### REQUIREMENT
Copy every line that contains the string "ontology" from the entries below.

### Records drawn from a dataset

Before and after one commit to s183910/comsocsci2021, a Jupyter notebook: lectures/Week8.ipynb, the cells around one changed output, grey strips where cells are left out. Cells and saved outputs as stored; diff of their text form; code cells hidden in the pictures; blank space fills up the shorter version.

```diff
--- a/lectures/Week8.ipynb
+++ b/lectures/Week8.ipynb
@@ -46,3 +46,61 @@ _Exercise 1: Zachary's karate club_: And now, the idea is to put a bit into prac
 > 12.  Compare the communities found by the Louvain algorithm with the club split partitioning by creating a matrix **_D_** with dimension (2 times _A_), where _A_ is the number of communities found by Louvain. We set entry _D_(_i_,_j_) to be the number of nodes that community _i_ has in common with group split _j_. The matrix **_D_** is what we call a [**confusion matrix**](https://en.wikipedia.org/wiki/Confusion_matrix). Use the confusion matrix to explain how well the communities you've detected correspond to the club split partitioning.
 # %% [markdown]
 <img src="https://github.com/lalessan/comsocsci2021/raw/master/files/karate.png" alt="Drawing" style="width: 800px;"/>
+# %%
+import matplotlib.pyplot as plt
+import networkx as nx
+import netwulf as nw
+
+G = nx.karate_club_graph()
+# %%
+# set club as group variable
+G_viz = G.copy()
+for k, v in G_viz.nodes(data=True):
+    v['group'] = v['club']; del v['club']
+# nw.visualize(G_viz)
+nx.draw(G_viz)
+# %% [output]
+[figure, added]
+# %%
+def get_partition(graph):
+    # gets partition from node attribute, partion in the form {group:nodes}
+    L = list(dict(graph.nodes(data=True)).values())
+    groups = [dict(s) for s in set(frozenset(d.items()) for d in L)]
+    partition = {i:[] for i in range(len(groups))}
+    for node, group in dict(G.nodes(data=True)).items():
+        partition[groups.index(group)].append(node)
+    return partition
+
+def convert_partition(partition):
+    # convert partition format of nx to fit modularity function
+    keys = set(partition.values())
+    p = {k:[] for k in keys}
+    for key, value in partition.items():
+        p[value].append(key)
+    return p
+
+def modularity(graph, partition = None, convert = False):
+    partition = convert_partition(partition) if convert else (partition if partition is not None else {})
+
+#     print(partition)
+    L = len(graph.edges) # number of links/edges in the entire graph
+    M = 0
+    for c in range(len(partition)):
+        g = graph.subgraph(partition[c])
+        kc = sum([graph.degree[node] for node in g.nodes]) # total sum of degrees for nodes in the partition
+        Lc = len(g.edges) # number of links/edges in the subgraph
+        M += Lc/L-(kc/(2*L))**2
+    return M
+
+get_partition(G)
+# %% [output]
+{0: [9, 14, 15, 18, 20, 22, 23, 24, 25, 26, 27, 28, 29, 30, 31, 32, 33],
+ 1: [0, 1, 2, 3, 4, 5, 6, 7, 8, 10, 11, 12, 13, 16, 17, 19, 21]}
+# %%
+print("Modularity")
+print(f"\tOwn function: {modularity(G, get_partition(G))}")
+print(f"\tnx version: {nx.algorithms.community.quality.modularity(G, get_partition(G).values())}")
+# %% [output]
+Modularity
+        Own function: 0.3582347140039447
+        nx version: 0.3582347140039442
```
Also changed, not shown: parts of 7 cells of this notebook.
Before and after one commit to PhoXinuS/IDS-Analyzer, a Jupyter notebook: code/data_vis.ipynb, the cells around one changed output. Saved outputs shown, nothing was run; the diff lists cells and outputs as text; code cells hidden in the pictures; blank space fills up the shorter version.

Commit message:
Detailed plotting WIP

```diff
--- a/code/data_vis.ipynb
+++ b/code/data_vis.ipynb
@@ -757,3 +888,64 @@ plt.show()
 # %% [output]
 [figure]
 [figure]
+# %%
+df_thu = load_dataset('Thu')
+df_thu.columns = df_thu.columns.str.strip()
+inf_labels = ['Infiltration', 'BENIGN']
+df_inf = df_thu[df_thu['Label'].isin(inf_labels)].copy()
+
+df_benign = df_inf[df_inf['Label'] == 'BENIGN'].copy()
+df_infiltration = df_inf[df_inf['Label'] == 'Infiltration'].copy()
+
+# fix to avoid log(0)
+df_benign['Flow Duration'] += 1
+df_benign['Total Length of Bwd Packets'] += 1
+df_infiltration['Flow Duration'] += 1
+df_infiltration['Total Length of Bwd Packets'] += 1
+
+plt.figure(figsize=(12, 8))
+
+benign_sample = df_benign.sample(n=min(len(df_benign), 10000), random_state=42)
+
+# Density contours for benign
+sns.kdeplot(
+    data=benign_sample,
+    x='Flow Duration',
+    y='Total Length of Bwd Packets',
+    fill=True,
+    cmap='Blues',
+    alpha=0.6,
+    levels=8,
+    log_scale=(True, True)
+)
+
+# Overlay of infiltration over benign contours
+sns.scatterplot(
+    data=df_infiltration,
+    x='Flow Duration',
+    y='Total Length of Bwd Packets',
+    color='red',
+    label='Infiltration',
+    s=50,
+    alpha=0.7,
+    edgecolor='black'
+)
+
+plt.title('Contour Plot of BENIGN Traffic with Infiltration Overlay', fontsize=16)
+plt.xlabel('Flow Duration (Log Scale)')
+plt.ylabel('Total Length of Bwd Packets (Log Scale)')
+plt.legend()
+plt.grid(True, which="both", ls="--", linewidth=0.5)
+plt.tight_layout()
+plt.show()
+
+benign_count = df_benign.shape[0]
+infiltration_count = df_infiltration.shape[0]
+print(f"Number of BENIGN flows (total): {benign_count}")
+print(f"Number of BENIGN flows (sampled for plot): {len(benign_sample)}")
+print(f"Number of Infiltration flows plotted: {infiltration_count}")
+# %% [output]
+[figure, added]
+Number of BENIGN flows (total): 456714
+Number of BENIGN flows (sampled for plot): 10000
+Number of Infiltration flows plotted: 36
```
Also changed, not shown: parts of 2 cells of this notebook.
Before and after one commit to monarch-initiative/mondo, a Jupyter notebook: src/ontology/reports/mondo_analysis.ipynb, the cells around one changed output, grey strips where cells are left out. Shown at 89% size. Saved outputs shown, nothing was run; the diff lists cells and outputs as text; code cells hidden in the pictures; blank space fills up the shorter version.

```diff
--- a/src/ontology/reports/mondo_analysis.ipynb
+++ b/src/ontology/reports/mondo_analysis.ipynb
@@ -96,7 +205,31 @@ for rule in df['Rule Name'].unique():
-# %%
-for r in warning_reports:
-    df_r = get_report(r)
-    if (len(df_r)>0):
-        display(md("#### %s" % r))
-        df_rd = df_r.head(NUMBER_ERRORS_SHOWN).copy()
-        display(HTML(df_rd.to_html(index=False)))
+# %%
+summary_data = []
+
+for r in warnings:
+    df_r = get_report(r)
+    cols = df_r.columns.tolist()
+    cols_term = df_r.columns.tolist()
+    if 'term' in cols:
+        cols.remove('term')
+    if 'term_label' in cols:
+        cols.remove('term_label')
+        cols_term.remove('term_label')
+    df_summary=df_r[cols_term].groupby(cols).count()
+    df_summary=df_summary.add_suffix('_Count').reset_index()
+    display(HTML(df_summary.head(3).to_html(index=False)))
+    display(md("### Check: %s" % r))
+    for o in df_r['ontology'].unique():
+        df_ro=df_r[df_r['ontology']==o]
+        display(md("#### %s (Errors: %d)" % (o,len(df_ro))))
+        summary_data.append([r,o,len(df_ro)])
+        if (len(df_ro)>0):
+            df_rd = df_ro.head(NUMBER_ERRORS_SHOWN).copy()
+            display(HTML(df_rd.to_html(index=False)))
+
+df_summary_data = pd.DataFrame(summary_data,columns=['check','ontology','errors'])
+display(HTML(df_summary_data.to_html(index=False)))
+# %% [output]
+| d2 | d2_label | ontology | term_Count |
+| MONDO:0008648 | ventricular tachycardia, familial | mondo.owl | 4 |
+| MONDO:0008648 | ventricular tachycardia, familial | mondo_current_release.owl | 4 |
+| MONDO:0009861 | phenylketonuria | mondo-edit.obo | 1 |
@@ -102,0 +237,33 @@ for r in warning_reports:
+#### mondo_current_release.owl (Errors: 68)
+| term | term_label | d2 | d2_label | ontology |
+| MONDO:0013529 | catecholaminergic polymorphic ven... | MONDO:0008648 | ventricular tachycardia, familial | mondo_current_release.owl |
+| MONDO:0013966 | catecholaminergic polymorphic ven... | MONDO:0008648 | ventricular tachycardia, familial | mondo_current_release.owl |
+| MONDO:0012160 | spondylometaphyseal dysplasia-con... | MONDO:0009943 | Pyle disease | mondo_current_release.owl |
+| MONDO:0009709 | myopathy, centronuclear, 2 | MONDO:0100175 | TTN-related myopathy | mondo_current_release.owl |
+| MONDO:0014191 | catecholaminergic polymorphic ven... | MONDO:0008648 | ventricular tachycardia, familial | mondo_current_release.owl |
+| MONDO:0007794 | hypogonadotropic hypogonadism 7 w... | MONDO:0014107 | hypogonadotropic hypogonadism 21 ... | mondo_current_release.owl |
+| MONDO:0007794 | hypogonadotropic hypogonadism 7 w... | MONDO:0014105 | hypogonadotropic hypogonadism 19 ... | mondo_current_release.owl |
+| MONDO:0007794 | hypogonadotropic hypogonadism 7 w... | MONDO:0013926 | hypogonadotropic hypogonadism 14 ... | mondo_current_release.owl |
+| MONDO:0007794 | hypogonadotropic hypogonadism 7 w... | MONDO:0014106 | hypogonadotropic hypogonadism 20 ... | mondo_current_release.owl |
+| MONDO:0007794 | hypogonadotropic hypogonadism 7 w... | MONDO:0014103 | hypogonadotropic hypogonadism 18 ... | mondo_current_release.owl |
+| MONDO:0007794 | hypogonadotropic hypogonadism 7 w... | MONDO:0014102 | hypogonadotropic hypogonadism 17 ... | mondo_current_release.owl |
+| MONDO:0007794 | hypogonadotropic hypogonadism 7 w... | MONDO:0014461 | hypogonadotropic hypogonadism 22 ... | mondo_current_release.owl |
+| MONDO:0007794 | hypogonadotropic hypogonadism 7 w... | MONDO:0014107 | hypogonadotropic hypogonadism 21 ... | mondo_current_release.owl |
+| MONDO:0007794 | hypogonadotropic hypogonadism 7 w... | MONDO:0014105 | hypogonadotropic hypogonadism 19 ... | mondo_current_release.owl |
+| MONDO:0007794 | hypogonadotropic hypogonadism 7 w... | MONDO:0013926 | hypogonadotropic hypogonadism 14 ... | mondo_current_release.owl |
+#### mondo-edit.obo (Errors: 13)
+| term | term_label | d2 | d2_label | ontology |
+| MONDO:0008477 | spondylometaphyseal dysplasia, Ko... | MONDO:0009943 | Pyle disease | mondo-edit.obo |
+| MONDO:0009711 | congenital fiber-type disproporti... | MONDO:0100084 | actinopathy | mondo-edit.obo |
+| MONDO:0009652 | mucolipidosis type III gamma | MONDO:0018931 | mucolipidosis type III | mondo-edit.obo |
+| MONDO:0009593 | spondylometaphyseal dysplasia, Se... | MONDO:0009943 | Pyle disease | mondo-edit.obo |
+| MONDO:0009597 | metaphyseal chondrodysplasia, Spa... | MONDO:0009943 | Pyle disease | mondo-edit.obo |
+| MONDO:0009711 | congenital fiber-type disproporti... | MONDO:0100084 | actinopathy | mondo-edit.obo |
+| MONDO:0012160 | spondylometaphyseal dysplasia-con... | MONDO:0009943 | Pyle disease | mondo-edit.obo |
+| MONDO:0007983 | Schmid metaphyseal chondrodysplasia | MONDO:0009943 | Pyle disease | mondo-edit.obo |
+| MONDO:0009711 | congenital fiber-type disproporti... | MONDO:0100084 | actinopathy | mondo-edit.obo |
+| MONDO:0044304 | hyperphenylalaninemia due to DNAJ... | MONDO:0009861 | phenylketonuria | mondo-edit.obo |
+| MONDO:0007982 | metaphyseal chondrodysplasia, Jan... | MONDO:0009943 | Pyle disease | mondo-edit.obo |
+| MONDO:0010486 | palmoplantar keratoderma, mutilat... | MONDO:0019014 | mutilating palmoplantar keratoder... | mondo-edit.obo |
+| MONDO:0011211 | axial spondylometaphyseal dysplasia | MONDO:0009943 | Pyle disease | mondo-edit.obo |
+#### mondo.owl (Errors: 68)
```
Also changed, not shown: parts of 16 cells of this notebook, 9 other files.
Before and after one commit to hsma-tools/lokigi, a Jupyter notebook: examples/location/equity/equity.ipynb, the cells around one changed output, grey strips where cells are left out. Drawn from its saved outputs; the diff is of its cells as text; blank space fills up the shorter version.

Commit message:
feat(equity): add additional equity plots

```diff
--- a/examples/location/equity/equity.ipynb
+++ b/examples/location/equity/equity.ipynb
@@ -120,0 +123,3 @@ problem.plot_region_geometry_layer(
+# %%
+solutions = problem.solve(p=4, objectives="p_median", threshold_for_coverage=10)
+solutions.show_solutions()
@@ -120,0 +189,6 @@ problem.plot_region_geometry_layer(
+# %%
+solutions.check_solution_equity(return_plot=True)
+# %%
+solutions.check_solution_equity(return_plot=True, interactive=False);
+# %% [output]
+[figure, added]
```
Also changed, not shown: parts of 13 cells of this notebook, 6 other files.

### COMPLETED EXERCISE
Before and after one commit to monarch-initiative/mondo, a Jupyter notebook: src/ontology/reports/mondo_analysis.ipynb, the cells around one changed output, grey strips where cells are left out. Shown at 89% size. Saved outputs shown, nothing was run; the diff lists cells and outputs as text; code cells hidden in the pictures; blank space fills up the shorter version.
--- a/src/ontology/reports/mondo_analysis.ipynb
+++ b/src/ontology/reports/mondo_analysis.ipynb
+    for o in df_r['ontology'].unique():
+        df_ro=df_r[df_r['ontology']==o]
+df_summary_data = pd.DataFrame(summary_data,columns=['check','ontology','errors'])
+| d2 | d2_label | ontology | term_Count |
+| term | term_label | d2 | d2_label | ontology |
+| term | term_label | d2 | d2_label | ontology |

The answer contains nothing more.